As you can see in the third picture, the Derringer boasts a hull design – with a convex bottom, or “belly”, as it is commonly referred to – that was popular during the late 1960s / early 1970s time. What isn’t visible in the picture is that the Derringer also has a vee bottom, which is one of the cooler designs during this time period. There are still some modern shapers turning out vee bottoms. Marc Andreini has his McVee, which I wrote about earlier here. Bruce Fowler’s V8 is a popular design, too.
This picture was originally posted on Jamboards.com. It has been taken from a different Hansen Derringer, and it clearly shows the tail and the vee bottom. You can see the way the tail is shaped in response to the vee shape of the bottom, where it looks like the foam has been removed from the deck part of the diamond tail.
Finally, the Hansen Derringer has an awesome psychedelic 60s logo, which you can clearly see in the first picture.
The poster is asking $600 for the board. I can’t really find a lot of historical price points for these bad boys, but I saw this Derringer sell recently on eBay for $600, including $120 in shipping. There are no pics with the posting, so it’s hard to make any judgments about the condition.

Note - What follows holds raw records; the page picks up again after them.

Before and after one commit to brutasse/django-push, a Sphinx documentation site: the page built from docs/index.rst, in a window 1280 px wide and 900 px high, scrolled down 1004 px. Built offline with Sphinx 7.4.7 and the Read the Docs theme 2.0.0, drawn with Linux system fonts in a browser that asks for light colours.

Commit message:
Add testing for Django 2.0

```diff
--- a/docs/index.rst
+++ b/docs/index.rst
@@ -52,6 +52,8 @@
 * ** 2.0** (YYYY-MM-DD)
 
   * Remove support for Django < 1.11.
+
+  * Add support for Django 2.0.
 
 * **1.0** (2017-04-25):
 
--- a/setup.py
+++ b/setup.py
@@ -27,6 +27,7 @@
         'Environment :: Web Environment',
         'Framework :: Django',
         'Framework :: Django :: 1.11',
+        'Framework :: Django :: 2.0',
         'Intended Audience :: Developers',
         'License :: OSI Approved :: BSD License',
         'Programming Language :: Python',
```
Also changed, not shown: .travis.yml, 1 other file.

The board pictured here looks like it’s in potentially great shape. I’d like to see more pics of the horizontal line running across the deck to make sure it’s not evidence of anything serious, but I’m encouraged by the bottom and the presence of the fin, which looks original. If you’re interested, check out the board here.